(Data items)
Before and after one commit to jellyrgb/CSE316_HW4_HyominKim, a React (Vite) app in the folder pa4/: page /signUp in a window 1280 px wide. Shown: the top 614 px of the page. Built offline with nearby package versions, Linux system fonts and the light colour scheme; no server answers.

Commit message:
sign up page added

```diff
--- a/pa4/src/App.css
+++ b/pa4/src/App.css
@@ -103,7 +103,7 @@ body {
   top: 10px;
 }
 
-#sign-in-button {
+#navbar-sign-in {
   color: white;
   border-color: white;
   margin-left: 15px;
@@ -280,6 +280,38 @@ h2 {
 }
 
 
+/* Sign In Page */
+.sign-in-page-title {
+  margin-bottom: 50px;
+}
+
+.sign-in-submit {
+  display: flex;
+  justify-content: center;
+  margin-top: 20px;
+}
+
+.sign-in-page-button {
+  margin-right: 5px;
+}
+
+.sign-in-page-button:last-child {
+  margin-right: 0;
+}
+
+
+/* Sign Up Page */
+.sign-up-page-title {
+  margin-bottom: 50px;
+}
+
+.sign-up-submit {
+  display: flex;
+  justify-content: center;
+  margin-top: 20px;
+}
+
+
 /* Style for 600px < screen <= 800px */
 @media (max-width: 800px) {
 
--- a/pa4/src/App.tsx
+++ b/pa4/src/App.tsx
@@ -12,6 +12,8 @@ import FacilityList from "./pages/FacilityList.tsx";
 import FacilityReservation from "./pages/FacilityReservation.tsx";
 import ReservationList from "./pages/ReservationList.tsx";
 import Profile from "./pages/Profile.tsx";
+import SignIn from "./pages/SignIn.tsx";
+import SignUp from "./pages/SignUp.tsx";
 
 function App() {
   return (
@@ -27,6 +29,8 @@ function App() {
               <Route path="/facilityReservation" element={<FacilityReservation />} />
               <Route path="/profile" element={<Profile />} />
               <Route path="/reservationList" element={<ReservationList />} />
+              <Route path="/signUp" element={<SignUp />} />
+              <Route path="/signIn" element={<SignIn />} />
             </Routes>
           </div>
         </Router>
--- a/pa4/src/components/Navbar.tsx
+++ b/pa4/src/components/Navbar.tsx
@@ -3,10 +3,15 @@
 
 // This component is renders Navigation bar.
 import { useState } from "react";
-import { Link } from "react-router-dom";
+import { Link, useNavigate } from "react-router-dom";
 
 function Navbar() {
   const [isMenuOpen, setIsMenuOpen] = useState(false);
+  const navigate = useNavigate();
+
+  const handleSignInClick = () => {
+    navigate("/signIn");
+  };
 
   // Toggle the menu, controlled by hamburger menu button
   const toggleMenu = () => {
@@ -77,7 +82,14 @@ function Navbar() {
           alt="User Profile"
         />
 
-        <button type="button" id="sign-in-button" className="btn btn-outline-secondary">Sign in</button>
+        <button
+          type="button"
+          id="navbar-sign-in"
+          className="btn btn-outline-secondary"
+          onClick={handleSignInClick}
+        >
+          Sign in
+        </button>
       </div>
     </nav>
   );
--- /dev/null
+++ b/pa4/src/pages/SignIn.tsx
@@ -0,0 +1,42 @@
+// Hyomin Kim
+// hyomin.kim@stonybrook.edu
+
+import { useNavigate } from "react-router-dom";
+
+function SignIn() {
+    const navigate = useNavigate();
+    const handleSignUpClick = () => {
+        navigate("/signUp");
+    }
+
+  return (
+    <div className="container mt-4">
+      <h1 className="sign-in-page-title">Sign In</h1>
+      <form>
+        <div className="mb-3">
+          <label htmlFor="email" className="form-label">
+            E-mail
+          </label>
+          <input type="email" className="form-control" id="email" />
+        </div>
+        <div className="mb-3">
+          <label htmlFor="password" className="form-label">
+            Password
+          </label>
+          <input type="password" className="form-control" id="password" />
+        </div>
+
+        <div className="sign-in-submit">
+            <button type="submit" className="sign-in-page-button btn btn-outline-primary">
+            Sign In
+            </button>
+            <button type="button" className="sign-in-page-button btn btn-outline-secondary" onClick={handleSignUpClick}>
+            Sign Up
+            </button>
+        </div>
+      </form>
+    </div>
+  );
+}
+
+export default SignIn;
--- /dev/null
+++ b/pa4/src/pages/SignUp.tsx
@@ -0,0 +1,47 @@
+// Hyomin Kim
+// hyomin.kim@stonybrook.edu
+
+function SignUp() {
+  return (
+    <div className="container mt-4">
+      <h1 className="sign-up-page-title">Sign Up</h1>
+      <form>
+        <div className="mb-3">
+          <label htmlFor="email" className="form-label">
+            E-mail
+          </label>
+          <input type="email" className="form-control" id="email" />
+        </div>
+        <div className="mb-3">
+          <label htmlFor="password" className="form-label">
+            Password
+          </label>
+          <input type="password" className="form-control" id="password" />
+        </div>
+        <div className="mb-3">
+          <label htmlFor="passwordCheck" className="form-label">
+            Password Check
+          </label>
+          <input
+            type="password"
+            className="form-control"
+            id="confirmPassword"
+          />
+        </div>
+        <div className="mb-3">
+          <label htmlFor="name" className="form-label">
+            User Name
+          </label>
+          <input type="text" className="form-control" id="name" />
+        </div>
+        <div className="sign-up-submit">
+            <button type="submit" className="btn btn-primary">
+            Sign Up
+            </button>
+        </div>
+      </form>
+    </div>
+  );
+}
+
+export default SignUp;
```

Assignment:
The answer is the data above, retyped exactly in full.

Solution to the problem:
Before and after one commit to jellyrgb/CSE316_HW4_HyominKim, a React (Vite) app in the folder pa4/: page /signUp in a window 1280 px wide. Shown: the top 614 px of the page. Built offline with nearby package versions, Linux system fonts and the light colour scheme; no server answers.

Commit message:
sign up page added

```diff
--- a/pa4/src/App.css
+++ b/pa4/src/App.css
@@ -103,7 +103,7 @@ body {
   top: 10px;
 }
 
-#sign-in-button {
+#navbar-sign-in {
   color: white;
   border-color: white;
   margin-left: 15px;
@@ -280,6 +280,38 @@ h2 {
 }
 
 
+/* Sign In Page */
+.sign-in-page-title {
+  margin-bottom: 50px;
+}
+
+.sign-in-submit {
+  display: flex;
+  justify-content: center;
+  margin-top: 20px;
+}
+
+.sign-in-page-button {
+  margin-right: 5px;
+}
+
+.sign-in-page-button:last-child {
+  margin-right: 0;
+}
+
+
+/* Sign Up Page */
+.sign-up-page-title {
+  margin-bottom: 50px;
+}
+
+.sign-up-submit {
+  display: flex;
+  justify-content: center;
+  margin-top: 20px;
+}
+
+
 /* Style for 600px < screen <= 800px */
 @media (max-width: 800px) {
 
--- a/pa4/src/App.tsx
+++ b/pa4/src/App.tsx
@@ -12,6 +12,8 @@ import FacilityList from "./pages/FacilityList.tsx";
 import FacilityReservation from "./pages/FacilityReservation.tsx";
 import ReservationList from "./pages/ReservationList.tsx";
 import Profile from "./pages/Profile.tsx";
+import SignIn from "./pages/SignIn.tsx";
+import SignUp from "./pages/SignUp.tsx";
 
 function App() {
   return (
@@ -27,6 +29,8 @@ function App() {
               <Route path="/facilityReservation" element={<FacilityReservation />} />
               <Route path="/profile" element={<Profile />} />
               <Route path="/reservationList" element={<ReservationList />} />
+              <Route path="/signUp" element={<SignUp />} />
+              <Route path="/signIn" element={<SignIn />} />
             </Routes>
           </div>
         </Router>
--- a/pa4/src/components/Navbar.tsx
+++ b/pa4/src/components/Navbar.tsx
@@ -3,10 +3,15 @@
 
 // This component is renders Navigation bar.
 import { useState } from "react";
-import { Link } from "react-router-dom";
+import { Link, useNavigate } from "react-router-dom";
 
 function Navbar() {
   const [isMenuOpen, setIsMenuOpen] = useState(false);
+  const navigate = useNavigate();
+
+  const handleSignInClick = () => {
+    navigate("/signIn");
+  };
 
   // Toggle the menu, controlled by hamburger menu button
   const toggleMenu = () => {
@@ -77,7 +82,14 @@ function Navbar() {
           alt="User Profile"
         />
 
-        <button type="button" id="sign-in-button" className="btn btn-outline-secondary">Sign in</button>
+        <button
+          type="button"
+          id="navbar-sign-in"
+          className="btn btn-outline-secondary"
+          onClick={handleSignInClick}
+        >
+          Sign in
+        </button>
       </div>
     </nav>
   );
--- /dev/null
+++ b/pa4/src/pages/SignIn.tsx
@@ -0,0 +1,42 @@
+// Hyomin Kim
+// hyomin.kim@stonybrook.edu
+
+import { useNavigate } from "react-router-dom";
+
+function SignIn() {
+    const navigate = useNavigate();
+    const handleSignUpClick = () => {
+        navigate("/signUp");
+    }
+
+  return (
+    <div className="container mt-4">
+      <h1 className="sign-in-page-title">Sign In</h1>
+      <form>
+        <div className="mb-3">
+          <label htmlFor="email" className="form-label">
+            E-mail
+          </label>
+          <input type="email" className="form-control" id="email" />
+        </div>
+        <div className="mb-3">
+          <label htmlFor="password" className="form-label">
+            Password
+          </label>
+          <input type="password" className="form-control" id="password" />
+        </div>
+
+        <div className="sign-in-submit">
+            <button type="submit" className="sign-in-page-button btn btn-outline-primary">
+            Sign In
+            </button>
+            <button type="button" className="sign-in-page-button btn btn-outline-secondary" onClick={handleSignUpClick}>
+            Sign Up
+            </button>
+        </div>
+      </form>
+    </div>
+  );
+}
+
+export default SignIn;
--- /dev/null
+++ b/pa4/src/pages/SignUp.tsx
@@ -0,0 +1,47 @@
+// Hyomin Kim
+// hyomin.kim@stonybrook.edu
+
+function SignUp() {
+  return (
+    <div className="container mt-4">
+      <h1 className="sign-up-page-title">Sign Up</h1>
+      <form>
+        <div className="mb-3">
+          <label htmlFor="email" className="form-label">
+            E-mail
+          </label>
+          <input type="email" className="form-control" id="email" />
+        </div>
+        <div className="mb-3">
+          <label htmlFor="password" className="form-label">
+            Password
+          </label>
+          <input type="password" className="form-control" id="password" />
+        </div>
+        <div className="mb-3">
+          <label htmlFor="passwordCheck" className="form-label">
+            Password Check
+          </label>
+          <input
+            type="password"
+            className="form-control"
+            id="confirmPassword"
+          />
+        </div>
+        <div className="mb-3">
+          <label htmlFor="name" className="form-label">
+            User Name
+          </label>
+          <input type="text" className="form-control" id="name" />
+        </div>
+        <div className="sign-up-submit">
+            <button type="submit" className="btn btn-primary">
+            Sign Up
+            </button>
+        </div>
+      </form>
+    </div>
+  );
+}
+
+export default SignUp;
```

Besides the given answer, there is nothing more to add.